“We get the cream of the crop,” Gurden said. “Seventy percent of our instructors are from out of state.”
When online degrees first came on the scene, Gurden said many companies shied away from online graduates. But now, 60 percent of online students receive reimbursement from their employers.
North District President of Huntington National Bank Bruce Reavely said his financial institution encourages employees to pursue higher education through tuition reimbursement. For the company, the investment in education pays out with a more highly-skilled work force. For the student, it improves marketability in an environment where jobs are tight.
Whether a degree is earned online or through campus classes is not an issue for Reavely. He said the issue is whether the student’s program has given them the necessary tools to meet the demands of today’s business climate. However, Reavely finds the availability of online programs advantageous to both employer and employee.
“If you went back 20 years and wanted an advanced degree, you had to drive down to Central. There were a lot of people who drove down Tuesdays and Thursdays and Saturdays to get their degree,” he said. “What it meant to us was that we had tired people. It was nice people were dedicated and committed, but at the same time it took so much more energy from normal life requirements to get a degree.”
Southfield-based Lawrence Technological University has seven satellite campuses in Michigan, including one at the NMC University Center. LTU launched an online MBA program last fall in Traverse City with 22 students. Three of the students receive 100 percent tuition reimbursement from employers.
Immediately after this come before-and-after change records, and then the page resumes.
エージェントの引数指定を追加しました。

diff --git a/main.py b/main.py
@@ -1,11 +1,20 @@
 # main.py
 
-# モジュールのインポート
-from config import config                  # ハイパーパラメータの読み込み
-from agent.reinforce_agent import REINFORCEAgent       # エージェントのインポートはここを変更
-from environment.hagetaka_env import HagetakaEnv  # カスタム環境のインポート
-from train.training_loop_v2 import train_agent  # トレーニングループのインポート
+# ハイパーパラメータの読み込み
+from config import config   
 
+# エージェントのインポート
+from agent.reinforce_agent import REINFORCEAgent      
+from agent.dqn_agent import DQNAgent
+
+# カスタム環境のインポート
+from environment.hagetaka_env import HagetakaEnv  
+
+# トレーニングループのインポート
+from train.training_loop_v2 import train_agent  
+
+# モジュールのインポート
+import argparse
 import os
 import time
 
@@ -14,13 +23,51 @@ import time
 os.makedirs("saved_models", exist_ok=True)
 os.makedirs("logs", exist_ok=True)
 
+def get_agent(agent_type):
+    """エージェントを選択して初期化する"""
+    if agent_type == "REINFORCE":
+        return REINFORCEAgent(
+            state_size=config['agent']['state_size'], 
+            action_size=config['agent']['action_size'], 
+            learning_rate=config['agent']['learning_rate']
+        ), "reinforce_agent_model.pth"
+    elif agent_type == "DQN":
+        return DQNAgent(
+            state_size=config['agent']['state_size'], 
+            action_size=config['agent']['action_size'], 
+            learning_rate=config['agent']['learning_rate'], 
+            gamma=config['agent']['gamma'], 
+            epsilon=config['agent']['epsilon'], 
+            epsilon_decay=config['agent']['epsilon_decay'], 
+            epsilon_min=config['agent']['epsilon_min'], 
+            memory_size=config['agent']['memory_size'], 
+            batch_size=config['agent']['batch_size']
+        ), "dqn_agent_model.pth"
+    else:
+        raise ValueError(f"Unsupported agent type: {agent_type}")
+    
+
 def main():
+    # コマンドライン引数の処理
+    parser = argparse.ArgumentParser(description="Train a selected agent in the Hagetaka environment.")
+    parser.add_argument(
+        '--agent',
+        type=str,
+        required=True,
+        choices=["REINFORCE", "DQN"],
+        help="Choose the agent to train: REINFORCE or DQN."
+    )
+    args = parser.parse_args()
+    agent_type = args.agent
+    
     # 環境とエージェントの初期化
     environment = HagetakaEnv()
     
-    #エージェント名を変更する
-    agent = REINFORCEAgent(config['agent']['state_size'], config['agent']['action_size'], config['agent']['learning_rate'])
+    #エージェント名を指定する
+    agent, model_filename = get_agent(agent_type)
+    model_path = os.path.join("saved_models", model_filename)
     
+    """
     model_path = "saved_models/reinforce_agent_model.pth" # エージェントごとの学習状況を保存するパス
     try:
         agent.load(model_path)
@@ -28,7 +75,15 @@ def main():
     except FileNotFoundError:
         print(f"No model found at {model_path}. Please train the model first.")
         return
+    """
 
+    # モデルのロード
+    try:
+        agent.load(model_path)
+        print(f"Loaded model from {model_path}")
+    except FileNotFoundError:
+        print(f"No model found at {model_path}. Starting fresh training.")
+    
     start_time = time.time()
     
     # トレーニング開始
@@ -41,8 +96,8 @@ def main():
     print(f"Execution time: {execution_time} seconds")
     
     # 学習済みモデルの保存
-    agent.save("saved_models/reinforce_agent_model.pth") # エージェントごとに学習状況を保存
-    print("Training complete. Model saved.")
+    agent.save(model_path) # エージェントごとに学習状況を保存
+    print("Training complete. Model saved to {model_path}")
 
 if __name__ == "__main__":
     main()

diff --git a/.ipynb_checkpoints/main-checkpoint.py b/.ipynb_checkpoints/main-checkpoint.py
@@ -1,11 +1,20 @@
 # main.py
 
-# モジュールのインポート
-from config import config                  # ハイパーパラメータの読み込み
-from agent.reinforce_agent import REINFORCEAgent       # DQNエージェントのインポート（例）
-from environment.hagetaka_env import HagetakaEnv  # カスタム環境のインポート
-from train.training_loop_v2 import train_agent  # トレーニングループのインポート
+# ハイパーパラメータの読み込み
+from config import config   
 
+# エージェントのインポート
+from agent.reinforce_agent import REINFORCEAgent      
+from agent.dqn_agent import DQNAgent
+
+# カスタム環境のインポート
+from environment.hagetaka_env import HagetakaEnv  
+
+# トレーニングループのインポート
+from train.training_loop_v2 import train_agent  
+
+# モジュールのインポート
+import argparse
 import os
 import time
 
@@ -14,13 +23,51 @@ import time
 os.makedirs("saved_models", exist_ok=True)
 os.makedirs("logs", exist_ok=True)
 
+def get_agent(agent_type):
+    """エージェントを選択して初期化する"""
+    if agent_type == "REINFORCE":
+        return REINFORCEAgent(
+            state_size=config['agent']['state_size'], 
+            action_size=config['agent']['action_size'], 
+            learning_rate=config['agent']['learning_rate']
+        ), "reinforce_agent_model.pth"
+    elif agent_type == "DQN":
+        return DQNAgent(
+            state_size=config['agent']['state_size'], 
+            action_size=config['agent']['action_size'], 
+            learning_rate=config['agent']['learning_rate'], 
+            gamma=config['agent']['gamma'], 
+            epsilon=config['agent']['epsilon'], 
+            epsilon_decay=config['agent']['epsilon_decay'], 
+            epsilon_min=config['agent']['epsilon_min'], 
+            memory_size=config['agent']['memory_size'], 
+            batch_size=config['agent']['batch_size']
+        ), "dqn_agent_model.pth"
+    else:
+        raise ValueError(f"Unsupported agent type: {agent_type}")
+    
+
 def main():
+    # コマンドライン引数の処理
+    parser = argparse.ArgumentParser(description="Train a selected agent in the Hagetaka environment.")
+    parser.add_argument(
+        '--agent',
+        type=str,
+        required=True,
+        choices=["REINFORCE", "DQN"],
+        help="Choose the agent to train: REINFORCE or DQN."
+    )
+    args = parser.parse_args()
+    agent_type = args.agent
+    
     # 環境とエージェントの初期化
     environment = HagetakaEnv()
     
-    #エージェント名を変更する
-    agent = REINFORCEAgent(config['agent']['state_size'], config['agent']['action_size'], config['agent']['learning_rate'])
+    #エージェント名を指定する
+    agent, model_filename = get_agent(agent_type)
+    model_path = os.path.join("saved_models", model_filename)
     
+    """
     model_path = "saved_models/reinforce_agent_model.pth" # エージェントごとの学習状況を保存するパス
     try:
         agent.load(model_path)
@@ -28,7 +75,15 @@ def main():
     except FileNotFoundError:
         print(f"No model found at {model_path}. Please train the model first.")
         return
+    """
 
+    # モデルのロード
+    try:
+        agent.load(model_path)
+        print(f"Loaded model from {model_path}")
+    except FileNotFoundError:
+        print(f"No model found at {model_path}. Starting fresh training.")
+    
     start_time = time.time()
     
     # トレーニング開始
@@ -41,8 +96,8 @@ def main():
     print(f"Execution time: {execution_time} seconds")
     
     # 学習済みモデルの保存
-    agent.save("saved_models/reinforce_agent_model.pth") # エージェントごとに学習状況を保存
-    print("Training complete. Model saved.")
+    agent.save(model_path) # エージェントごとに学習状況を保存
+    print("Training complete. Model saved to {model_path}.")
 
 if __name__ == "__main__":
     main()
Five employers pay up to $5,200 for a calendar year, the federally mandated maximum before being considered income. (This includes a Huntington Bank employee.) Two employers reimburse an undisclosed amount to the LTU MBA students.
A second MBA class of more than 20 students begins with the fall semester. Of the multi-campus school’s 900 graduate students, 500 are enrolled in a MBA concentration. LTU MBA students combine online courses with three weekend campus class sessions per semester.
LTU Assistant Dean and Executive Director of Graduate Management Programs Laura Majewski believes classroom experiences generate a lively dialogue, energy and ideas, although the online environment also provides opportunities for synchronous conversation. The mixed delivery system, according to Majewski, provides the best of both worlds with classroom sessions offering opportunities to support various learning styles.
“I want to make sure the quality and rigor is there and the hybrid program seems to be a better approach,” she said.
In a time when learning institutions struggle with budget problems, online program delivery might seem a practical way to reduce institution costs. But, Majewski said, in reality, web-education only shifts costs. Brick and mortar expenses are replaced with technology infrastructure, maintenance and technical support costs. Online professors may demand higher salaries due to the fact they must be available extended hours to accommodate the students’ need for flexibility.
Colleges benefit financially through online programs by geographically enlarging their market. Majewski said communities are another winner in the development of online higher education.
Through web-based learning, rural MBA students bring the latest ideas in their field to the workplace, opening new possibilities for growth not only for themselves, but also for their employers and the community at large. BN